Shirley Stott Despoja muses on a lack of wiser counsels in the third age, the authority of a female voice and the expectation that seniors will volunteer their expertise.
It began with the festive season, as a lot of hairy stuff often does. It set me wondering whether the picture I paint of old age in these columns needs updating. Basically, the problem is that there’s no one to help you through it but your peers, unlike the other ages of humankind. The young don’t understand or, as sometimes happens, understand and exploit. It is an age when supports are often lost through natural attrition. Younger people can call on older and wise supports. We can’t. When things get really bad (quietly, to myself, I assure you) I want my mum. Look Mum, I wish I’d listened better when you were in your third age and been a lot more supportive. How the heck did you get through it? One can feel cheated in old age of wiser counsels. That’s an aspect of bereavement not often mentioned. As though hearing my bleat, my best friend sent me an ad for an ornament in “solid pewter” to help if you’re missing your mum. “The heartfelt message of hope will lift your spirits,” it said. This is the message: Merry Christmas from heaven. I love you all dearly, Now don’t shed a tear, I’m spending my Christmas With Jesus this year. It did not help. Topping up petrol, I was asked to pay $20 more than the price on the pump. Then, after a protest, four dollars more than the price on the pump. When the visit to the pump’s price screen backed me up, the person in charge said that must be the amount run up by someone before me who could have left without paying. A small restless, grinning queue formed behind me. I suddenly realised that my voice lacked authority. It is a female voice. What I needed was a strong male voice. To my mind came Adelaide’s adorable eccentric of the 60s, the late Bernard Hesling, who used to tell a story about Sally Army women singing, “Oh for a man, Oh for a man, Oh for a mansion in the sky.” No man appeared to be my voice of authority, so I ended up paying four dollars extra and feeling bloody old and unsupported. Then, both remote controls for opening my car stopped working. I drove to my local car repairer where, of course, they worked perfectly well. Back home the remotes did not work. The obvious people I rang were not encouraging, not quite believing me, but not quite saying so. I began to experience the world through a film of prejudice against old people, a target for the unscrupulous and the disbelieving. My good neighbours took the trouble to define the dead spot as five house-fronts, either side of the road. And a clever great nephew on the other side of the world worked out that someone was probably playing games with a cheap jammer and because my remotes were older than those of my neighbours, the jamming worked on my remotes’ frequency but not theirs. Sometime after midnight, the jamming stopped. The petrol station and the jammer had made a dent in my confidence as an old person. I was furious but… of course the bushfires, suffering animals and humans, and then Charlie knocked my fury off the map and I probably won’t even bother making complaints.
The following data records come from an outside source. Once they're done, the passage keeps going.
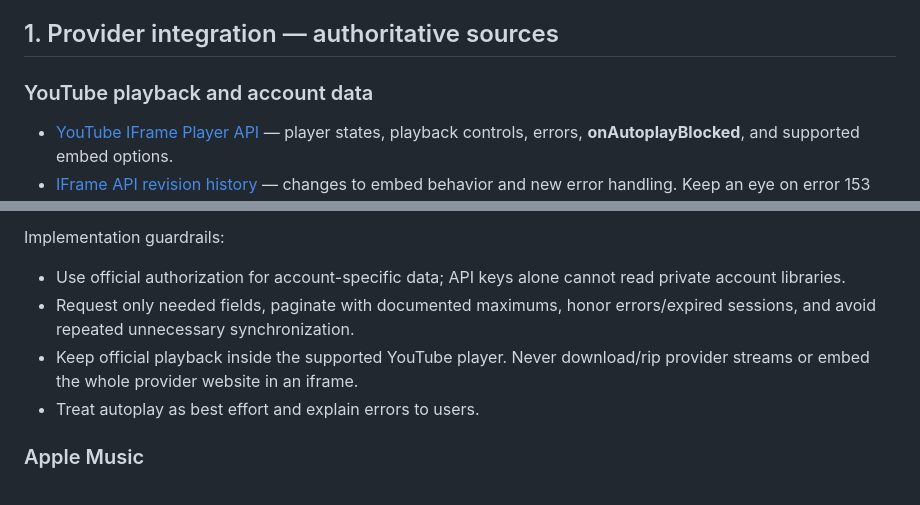
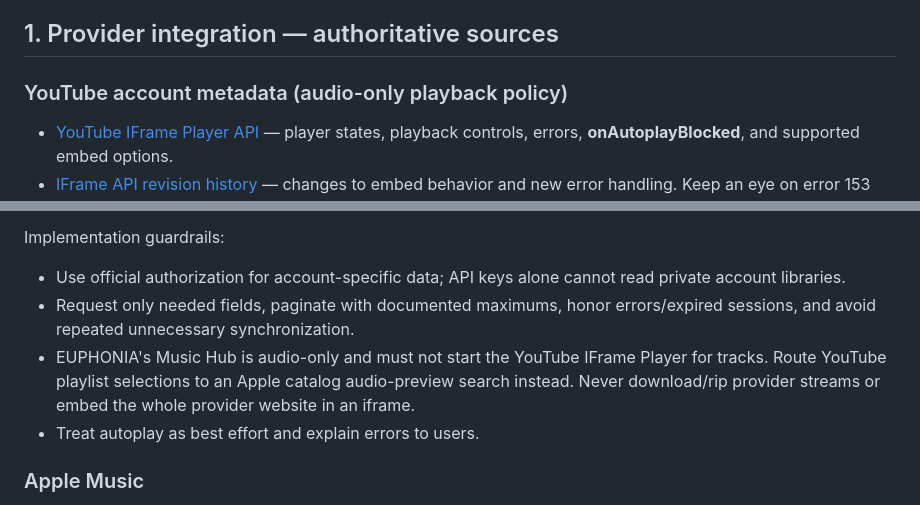
Before and after one commit to GUA-F1Y/EUPHONIA, a Markdown page: docs/engineering-resources.md, 2 parts joined by grey strips. Drawn GitHub-style.

Commit message:
docs: record audio-only playback policy

```diff
--- a/docs/engineering-resources.md
+++ b/docs/engineering-resources.md
@@ -4,7 +4,7 @@ This document records official documentation and practical engineering reference
 
 ## 1. Provider integration — authoritative sources
 
-### YouTube playback and account data
+### YouTube account metadata (audio-only playback policy)
 - [YouTube IFrame Player API](https://developers.google.com/youtube/iframe_api_reference) — player states, playback controls, errors, **onAutoplayBlocked**, and supported embed options.
 - [IFrame API revision history](https://developers.google.com/youtube/iframe_api_revision_history) — changes to embed behavior and new error handling. Keep an eye on error 153 and client identity/referrer requirements.
 - [YouTube Data API: playlists.list](https://developers.google.com/youtube/v3/docs/playlists/list) — official playlist metadata endpoint and pagination parameters.
@@ -16,7 +16,7 @@ This document records official documentation and practical engineering reference
 Implementation guardrails:
 - Use official authorization for account-specific data; API keys alone cannot read private account libraries.
 - Request only needed fields, paginate with documented maximums, honor errors/expired sessions, and avoid repeated unnecessary synchronization.
-- Keep official playback inside the supported YouTube player. Never download/rip provider streams or embed the whole provider website in an iframe.
+- EUPHONIA's Music Hub is audio-only and must not start the YouTube IFrame Player for tracks. Route YouTube playlist selections to an Apple catalog audio-preview search instead. Never download/rip provider streams or embed the whole provider website in an iframe.
 - Treat autoplay as best effort and explain errors to users.
 
 ### Apple Music
```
The question of volunteering
For people who want to add value to their third age by volunteering, lots of information and encouragement are available in a new book, Positive Ageing: Think Volunteering, edited by Louise Rogers and Joy Noble (published by Volunteering SA&NT Inc 8221 7177). Volunteers write about how helping others enriches their life and experts on ageing write about the mental and physical benefits of these activities to the old. Volunteering supports many of our social services to the extent that if the retirement age were increased, the decrease in work by many volunteers would likely produce a crisis in care and education. As social policy expert Professor Jeni Warburton puts it in her chapter, “volunteering makes a large economic contribution, through volunteers’ personal expenditure and savings to government”. For anyone thinking about volunteering, this book has good, even inspiring information. I am not a disbeliever, but I am not sure that I understand why a person who has acquired skills over many decades should be expected to work for no pay simply because of age. We need to moderate the idea that old people need to find something to do with the less ageist aim of making employers understand the value of older workers. But that is not to disparage this valuable guide to what old people may choose to do in their communities and to enhance their skills. If I were young now, perhaps one of the things I would consider when choosing a career would be whether I could continue in it as long as I wished, as long as I am capable. The young are not thinking like that now. It seems to be hard enough to get them to be serious about superannuation. Remember, paying taxes is an excellent way of “giving back”.